SDN will open doors to unimagined innovations in telecommunications networks that could change business models for network operators, businesses, and consumers. Imagine your mobile phone acting as a network node and you could sell capacity back to the phone company the same way you can now sell electricity back to your utility company. Imagine your connected car being aware and communicating with all other nearby cars creating self-organizing trains. This goes well beyond the autonomous car that only reacts to its immediate neighbors.
These so-called “fog computing” capabilities enabled by SDNs can be ubiquitous, reliable, scalable, and secure. Together with network function virtualization (NFV)—which applies CPU virtualization and other cloud computing technologies to migrate network functions from dedicated hardware to virtual machines running on general-purpose hardware—more agile networks will make it possible to enhance delivery of educational, mobile banking, and telemedicine services across the globe. These services will be provided in an immersive environment that will be seamlessly integrated into our experiences.

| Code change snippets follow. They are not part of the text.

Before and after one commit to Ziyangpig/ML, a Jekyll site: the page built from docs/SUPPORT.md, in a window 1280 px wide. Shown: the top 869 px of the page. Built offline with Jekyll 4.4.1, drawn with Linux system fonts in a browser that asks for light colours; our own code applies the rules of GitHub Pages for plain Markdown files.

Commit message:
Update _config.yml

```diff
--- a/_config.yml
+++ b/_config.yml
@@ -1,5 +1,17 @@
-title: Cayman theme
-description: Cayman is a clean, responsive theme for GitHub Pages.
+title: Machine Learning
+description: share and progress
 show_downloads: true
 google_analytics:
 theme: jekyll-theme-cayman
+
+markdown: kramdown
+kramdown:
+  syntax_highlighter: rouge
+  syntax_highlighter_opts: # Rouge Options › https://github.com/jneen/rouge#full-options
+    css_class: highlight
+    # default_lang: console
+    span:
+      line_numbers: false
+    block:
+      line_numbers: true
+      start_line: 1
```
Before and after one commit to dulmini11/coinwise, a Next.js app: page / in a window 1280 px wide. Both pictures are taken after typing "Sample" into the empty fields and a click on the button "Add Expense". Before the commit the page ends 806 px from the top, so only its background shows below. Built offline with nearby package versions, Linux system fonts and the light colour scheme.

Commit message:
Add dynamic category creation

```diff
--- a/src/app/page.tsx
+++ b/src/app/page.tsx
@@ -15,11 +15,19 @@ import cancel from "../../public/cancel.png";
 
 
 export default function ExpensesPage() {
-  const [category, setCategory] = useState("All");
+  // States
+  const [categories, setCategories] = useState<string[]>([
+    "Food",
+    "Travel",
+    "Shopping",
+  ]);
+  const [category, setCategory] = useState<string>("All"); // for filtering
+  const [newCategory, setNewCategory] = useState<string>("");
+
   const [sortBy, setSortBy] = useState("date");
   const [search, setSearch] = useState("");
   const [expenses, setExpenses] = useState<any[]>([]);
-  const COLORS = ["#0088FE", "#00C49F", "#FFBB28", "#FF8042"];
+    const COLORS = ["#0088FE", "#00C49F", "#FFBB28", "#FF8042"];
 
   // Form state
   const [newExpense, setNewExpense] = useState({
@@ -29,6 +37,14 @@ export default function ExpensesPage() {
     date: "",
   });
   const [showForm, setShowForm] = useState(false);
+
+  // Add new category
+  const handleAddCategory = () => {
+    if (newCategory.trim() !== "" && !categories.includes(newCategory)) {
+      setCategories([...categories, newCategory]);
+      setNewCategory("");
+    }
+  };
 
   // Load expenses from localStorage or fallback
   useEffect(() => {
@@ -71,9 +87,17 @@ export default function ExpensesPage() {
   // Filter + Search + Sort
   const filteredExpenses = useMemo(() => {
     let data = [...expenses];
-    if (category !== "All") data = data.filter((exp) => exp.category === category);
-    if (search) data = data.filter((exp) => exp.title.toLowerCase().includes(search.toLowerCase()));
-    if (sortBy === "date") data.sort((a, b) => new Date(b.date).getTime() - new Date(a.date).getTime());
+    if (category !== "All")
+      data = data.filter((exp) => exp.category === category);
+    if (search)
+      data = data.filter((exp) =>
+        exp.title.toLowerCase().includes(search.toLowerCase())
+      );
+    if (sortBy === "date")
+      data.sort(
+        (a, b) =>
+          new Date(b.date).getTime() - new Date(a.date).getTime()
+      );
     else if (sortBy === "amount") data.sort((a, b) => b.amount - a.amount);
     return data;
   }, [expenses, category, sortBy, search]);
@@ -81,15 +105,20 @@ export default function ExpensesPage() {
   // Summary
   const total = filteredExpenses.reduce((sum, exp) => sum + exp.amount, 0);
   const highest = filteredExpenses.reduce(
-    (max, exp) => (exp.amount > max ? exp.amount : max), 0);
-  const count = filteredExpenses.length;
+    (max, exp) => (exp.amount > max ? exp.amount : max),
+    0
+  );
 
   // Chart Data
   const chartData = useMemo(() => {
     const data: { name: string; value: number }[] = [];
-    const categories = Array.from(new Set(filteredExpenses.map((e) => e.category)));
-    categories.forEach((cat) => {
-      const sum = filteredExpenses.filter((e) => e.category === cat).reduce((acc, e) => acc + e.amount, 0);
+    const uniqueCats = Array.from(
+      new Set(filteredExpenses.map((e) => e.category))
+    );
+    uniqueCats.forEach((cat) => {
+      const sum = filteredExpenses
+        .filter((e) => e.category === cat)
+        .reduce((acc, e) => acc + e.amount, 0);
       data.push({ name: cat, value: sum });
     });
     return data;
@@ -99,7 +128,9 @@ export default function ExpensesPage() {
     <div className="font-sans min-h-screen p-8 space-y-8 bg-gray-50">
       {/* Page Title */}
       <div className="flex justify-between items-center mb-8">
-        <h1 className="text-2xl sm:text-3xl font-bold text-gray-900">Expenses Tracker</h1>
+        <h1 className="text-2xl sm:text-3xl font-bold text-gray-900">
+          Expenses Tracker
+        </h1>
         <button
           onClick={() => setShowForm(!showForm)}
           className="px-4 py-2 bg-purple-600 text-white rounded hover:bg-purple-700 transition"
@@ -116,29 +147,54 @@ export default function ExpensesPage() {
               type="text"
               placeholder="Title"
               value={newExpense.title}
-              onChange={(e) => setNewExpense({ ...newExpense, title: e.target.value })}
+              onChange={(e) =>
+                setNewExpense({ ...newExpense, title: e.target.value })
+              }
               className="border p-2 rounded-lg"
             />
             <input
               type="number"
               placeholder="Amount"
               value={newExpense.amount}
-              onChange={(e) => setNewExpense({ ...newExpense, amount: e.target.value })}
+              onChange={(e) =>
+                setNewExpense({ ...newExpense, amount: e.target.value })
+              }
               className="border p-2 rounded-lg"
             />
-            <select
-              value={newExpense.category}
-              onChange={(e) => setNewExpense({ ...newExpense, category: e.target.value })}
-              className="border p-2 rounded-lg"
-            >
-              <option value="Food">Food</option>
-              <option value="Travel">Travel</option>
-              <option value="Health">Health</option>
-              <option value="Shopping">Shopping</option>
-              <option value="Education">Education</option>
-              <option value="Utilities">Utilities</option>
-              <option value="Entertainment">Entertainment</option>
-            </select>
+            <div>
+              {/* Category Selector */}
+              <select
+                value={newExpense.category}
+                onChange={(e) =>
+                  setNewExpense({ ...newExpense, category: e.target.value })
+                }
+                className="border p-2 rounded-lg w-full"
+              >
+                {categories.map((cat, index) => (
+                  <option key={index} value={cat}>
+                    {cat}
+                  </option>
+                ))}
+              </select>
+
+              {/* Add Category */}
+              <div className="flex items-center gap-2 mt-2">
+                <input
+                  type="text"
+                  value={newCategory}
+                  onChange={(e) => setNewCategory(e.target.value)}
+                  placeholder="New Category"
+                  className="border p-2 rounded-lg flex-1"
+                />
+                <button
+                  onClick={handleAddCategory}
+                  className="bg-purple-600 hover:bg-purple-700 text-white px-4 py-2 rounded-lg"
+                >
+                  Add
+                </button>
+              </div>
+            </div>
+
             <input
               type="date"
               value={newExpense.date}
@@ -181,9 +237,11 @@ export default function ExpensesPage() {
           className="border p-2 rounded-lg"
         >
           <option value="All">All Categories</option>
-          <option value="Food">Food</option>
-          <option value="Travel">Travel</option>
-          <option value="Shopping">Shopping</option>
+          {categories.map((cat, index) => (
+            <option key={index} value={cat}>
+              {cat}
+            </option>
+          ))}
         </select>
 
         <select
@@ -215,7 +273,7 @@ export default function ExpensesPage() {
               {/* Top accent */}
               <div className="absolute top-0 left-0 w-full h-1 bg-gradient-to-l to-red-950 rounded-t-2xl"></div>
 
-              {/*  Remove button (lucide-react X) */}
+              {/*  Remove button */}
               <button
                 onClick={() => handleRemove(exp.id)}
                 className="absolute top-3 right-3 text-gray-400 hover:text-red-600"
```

In developing countries, SDNs and NFV standards will offer the potential to leapfrog traditional architectures, enabling communities to provide these much-needed services through such easily deployed networks and services.
The XaaS (anything as a service) model, which refers to the increasing number of services that are delivered over the Internet, will enable an entrepreneur in Africa or a startup in Silicon Valley to become a service provider, which was previously restricted to large operators with deep pockets.
The SDN Initiative recently launched the IEEE Softwarization eNewsletter, which covers data centers, infrastructure, and adoption. I invite you to read the inaugural issue available on our Web portal. To receive a complimentary subscription of the bimonthly newsletter, please join the IEEE SDN technical community. Membership is free.
Eileen Healy is an IEEE member, co-chair of the IEEE SDN Initiative, and the editor in chief of the IEEE Softwarization eNewsletter. Her company, Healy and Co., in San Francisco, provides network migration and business planning services to the telecom carrier market.